## WHAT YOU NEED TO DO
Please produce a character-exact copy of the listing that follows, omitting all images.

## RAW DATA
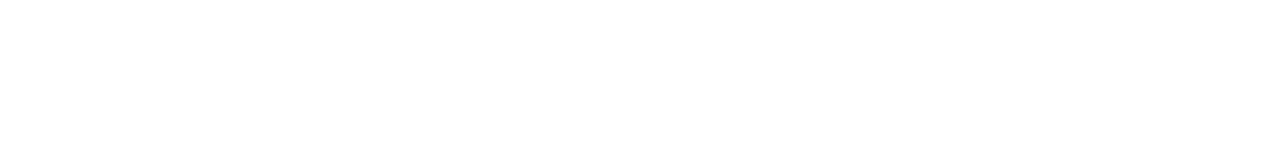
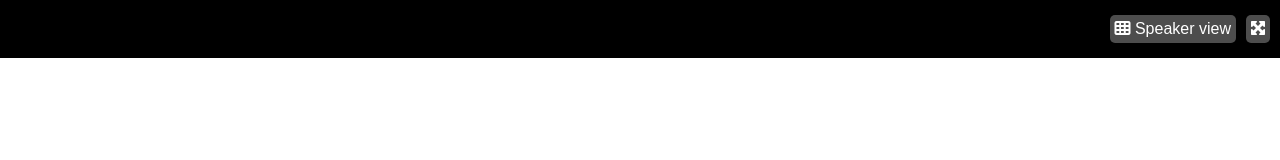
Before and after one commit to aeeerdna/html-css-zoom, a plain HTML site: page index.html in a window 1280 px wide. Drawn offline with Linux system fonts and the light colour scheme.

Commit message:
speaker view-espansione schermo

```diff
--- a/css/style.css
+++ b/css/style.css
@@ -9,3 +9,31 @@
 body {
     font-family: sans-serif;
 }
+
+
+/* modifiche schermo */
+header {
+    position: fixed;
+    width: 100%;
+    padding: 5px 10px;
+    z-index: 200;
+    background-color: black;
+}
+
+nav {
+    margin: 10px 0px;
+}
+
+ul {
+    display: flex;
+    justify-content: flex-end;
+}
+
+li {
+    list-style-type: none;
+    border-radius: 5px;
+    margin-left: 10px;
+    padding: 5px;
+    color: white;
+    background-color: #4d4d4d;
+}
--- a/index.html
+++ b/index.html
@@ -5,13 +5,23 @@
     <meta charset="UTF-8">
     <meta http-equiv="X-UA-Compatible" content="IE=edge">
     <meta name="viewport" content="width=device-width, initial-scale=1.0">
+    <link rel="stylesheet" href="https://cdnjs.cloudflare.com/ajax/libs/font-awesome/6.1.1/css/all.min.css"
+        integrity="sha512-KfkfwYDsLkIlwQp6LFnl8zNdLGxu9YAA1QvwINks4PhcElQSvqcyVLLD9aMhXd13uQjoXtEKNosOWaZqXgel0g=="
+        crossorigin="anonymous" referrerpolicy="no-referrer" />
     <link rel="stylesheet" href="css/style.css">
     <title>Zoom</title>
 </head>
 
 <body>
     <!-- modifiche schermo -->
-    <header></header>
+    <header>
+        <nav>
+            <ul>
+                <li><span><i class="fa-solid fa-table-cells"></i></span> Speaker view</li>
+                <li><i class="fa-solid fa-maximize"></i></li>
+            </ul>
+        </nav>
+    </header>
     <!-- end modifiche schermo -->
 
     <!-- video -->
```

## ANSWER
Before and after one commit to aeeerdna/html-css-zoom, a plain HTML site: page index.html in a window 1280 px wide. Drawn offline with Linux system fonts and the light colour scheme.

Commit message:
speaker view-espansione schermo

```diff
--- a/css/style.css
+++ b/css/style.css
@@ -9,3 +9,31 @@
 body {
     font-family: sans-serif;
 }
+
+
+/* modifiche schermo */
+header {
+    position: fixed;
+    width: 100%;
+    padding: 5px 10px;
+    z-index: 200;
+    background-color: black;
+}
+
+nav {
+    margin: 10px 0px;
+}
+
+ul {
+    display: flex;
+    justify-content: flex-end;
+}
+
+li {
+    list-style-type: none;
+    border-radius: 5px;
+    margin-left: 10px;
+    padding: 5px;
+    color: white;
+    background-color: #4d4d4d;
+}
--- a/index.html
+++ b/index.html
@@ -5,13 +5,23 @@
     <meta charset="UTF-8">
     <meta http-equiv="X-UA-Compatible" content="IE=edge">
     <meta name="viewport" content="width=device-width, initial-scale=1.0">
+    <link rel="stylesheet" href="https://cdnjs.cloudflare.com/ajax/libs/font-awesome/6.1.1/css/all.min.css"
+        integrity="sha512-KfkfwYDsLkIlwQp6LFnl8zNdLGxu9YAA1QvwINks4PhcElQSvqcyVLLD9aMhXd13uQjoXtEKNosOWaZqXgel0g=="
+        crossorigin="anonymous" referrerpolicy="no-referrer" />
     <link rel="stylesheet" href="css/style.css">
     <title>Zoom</title>
 </head>
 
 <body>
     <!-- modifiche schermo -->
-    <header></header>
+    <header>
+        <nav>
+            <ul>
+                <li><span><i class="fa-solid fa-table-cells"></i></span> Speaker view</li>
+                <li><i class="fa-solid fa-maximize"></i></li>
+            </ul>
+        </nav>
+    </header>
     <!-- end modifiche schermo -->
 
     <!-- video -->
```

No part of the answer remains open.